Task requirements: Select every line containing the word "ipynb" from the material, and copy those lines.
--*--
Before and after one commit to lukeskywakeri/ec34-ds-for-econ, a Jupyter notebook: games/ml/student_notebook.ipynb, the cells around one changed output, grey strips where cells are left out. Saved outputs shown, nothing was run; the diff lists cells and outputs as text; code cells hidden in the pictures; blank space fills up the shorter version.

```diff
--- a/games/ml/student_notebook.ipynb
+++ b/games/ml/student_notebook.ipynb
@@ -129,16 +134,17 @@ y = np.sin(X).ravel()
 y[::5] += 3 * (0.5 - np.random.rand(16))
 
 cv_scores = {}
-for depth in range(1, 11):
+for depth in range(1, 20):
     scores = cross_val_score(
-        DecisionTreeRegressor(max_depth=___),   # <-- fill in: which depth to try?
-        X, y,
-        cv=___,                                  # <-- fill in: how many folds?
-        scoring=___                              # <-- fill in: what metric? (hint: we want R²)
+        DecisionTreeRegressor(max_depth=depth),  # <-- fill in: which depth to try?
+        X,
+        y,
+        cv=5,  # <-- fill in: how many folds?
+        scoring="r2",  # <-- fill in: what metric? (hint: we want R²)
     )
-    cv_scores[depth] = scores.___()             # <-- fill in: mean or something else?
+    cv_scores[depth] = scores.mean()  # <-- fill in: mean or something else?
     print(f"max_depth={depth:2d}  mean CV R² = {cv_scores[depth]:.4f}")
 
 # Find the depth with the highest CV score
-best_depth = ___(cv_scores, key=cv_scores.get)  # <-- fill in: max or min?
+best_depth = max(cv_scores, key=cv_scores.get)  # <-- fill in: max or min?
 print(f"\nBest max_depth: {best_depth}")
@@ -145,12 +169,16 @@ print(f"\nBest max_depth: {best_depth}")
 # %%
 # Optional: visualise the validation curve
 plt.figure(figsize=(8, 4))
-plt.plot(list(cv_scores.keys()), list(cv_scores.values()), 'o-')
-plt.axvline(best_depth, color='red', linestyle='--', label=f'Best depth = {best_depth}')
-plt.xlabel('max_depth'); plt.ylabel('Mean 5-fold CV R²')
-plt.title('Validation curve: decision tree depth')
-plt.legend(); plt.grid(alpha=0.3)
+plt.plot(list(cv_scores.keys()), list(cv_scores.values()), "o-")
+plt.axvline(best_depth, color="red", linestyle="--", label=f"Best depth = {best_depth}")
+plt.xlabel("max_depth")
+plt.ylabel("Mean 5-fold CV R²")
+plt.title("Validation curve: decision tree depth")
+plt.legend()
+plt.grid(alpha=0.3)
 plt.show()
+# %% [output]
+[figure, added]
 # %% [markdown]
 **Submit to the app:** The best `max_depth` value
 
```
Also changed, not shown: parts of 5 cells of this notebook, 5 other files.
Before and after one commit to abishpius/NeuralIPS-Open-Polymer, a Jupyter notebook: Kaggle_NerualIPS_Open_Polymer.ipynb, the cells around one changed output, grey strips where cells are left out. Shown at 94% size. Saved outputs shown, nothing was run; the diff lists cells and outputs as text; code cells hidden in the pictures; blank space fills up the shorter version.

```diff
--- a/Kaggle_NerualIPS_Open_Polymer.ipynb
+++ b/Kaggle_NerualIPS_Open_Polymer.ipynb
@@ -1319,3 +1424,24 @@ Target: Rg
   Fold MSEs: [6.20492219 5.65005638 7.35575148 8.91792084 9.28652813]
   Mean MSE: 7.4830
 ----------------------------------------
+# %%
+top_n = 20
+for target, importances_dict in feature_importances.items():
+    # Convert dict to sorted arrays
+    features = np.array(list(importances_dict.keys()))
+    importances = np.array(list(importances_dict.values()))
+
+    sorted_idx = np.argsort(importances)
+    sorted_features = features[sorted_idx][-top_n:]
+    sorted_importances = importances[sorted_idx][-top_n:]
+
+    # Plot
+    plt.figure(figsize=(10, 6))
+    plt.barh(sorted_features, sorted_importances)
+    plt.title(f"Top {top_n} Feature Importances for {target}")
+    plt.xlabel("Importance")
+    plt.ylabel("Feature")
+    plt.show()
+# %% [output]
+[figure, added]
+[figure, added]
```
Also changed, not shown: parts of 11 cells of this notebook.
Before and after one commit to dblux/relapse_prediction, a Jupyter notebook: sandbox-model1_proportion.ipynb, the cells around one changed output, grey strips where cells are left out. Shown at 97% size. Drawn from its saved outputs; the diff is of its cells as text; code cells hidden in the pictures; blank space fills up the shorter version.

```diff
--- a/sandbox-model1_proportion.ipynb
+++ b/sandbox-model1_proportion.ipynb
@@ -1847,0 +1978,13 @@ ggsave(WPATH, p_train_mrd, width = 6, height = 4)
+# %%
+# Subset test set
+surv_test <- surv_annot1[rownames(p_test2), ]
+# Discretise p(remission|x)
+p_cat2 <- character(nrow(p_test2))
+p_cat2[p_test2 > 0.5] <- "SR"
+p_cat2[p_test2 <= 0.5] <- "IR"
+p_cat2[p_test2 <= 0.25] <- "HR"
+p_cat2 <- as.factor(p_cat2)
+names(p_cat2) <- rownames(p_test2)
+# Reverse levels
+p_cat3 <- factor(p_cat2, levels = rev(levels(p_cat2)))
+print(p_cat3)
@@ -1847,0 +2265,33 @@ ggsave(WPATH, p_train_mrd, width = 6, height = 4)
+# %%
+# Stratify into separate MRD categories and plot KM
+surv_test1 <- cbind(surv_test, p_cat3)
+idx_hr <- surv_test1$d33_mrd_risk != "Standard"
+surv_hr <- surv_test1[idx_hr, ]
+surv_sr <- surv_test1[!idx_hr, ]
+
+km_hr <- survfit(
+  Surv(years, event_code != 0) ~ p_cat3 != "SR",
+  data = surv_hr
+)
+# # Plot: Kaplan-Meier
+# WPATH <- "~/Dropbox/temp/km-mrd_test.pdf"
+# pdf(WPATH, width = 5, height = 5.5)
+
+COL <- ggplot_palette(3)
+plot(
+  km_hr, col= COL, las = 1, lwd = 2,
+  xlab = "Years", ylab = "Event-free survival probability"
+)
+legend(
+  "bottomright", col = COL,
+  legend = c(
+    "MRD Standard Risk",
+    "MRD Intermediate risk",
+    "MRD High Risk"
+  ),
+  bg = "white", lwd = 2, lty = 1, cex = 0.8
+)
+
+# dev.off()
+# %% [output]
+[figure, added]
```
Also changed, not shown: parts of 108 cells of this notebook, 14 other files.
--*--
Answer to the problem:
Before and after one commit to lukeskywakeri/ec34-ds-for-econ, a Jupyter notebook: games/ml/student_notebook.ipynb, the cells around one changed output, grey strips where cells are left out. Saved outputs shown, nothing was run; the diff lists cells and outputs as text; code cells hidden in the pictures; blank space fills up the shorter version.
--- a/games/ml/student_notebook.ipynb
+++ b/games/ml/student_notebook.ipynb
Before and after one commit to abishpius/NeuralIPS-Open-Polymer, a Jupyter notebook: Kaggle_NerualIPS_Open_Polymer.ipynb, the cells around one changed output, grey strips where cells are left out. Shown at 94% size. Saved outputs shown, nothing was run; the diff lists cells and outputs as text; code cells hidden in the pictures; blank space fills up the shorter version.
--- a/Kaggle_NerualIPS_Open_Polymer.ipynb
+++ b/Kaggle_NerualIPS_Open_Polymer.ipynb
Before and after one commit to dblux/relapse_prediction, a Jupyter notebook: sandbox-model1_proportion.ipynb, the cells around one changed output, grey strips where cells are left out. Shown at 97% size. Drawn from its saved outputs; the diff is of its cells as text; code cells hidden in the pictures; blank space fills up the shorter version.
--- a/sandbox-model1_proportion.ipynb
+++ b/sandbox-model1_proportion.ipynb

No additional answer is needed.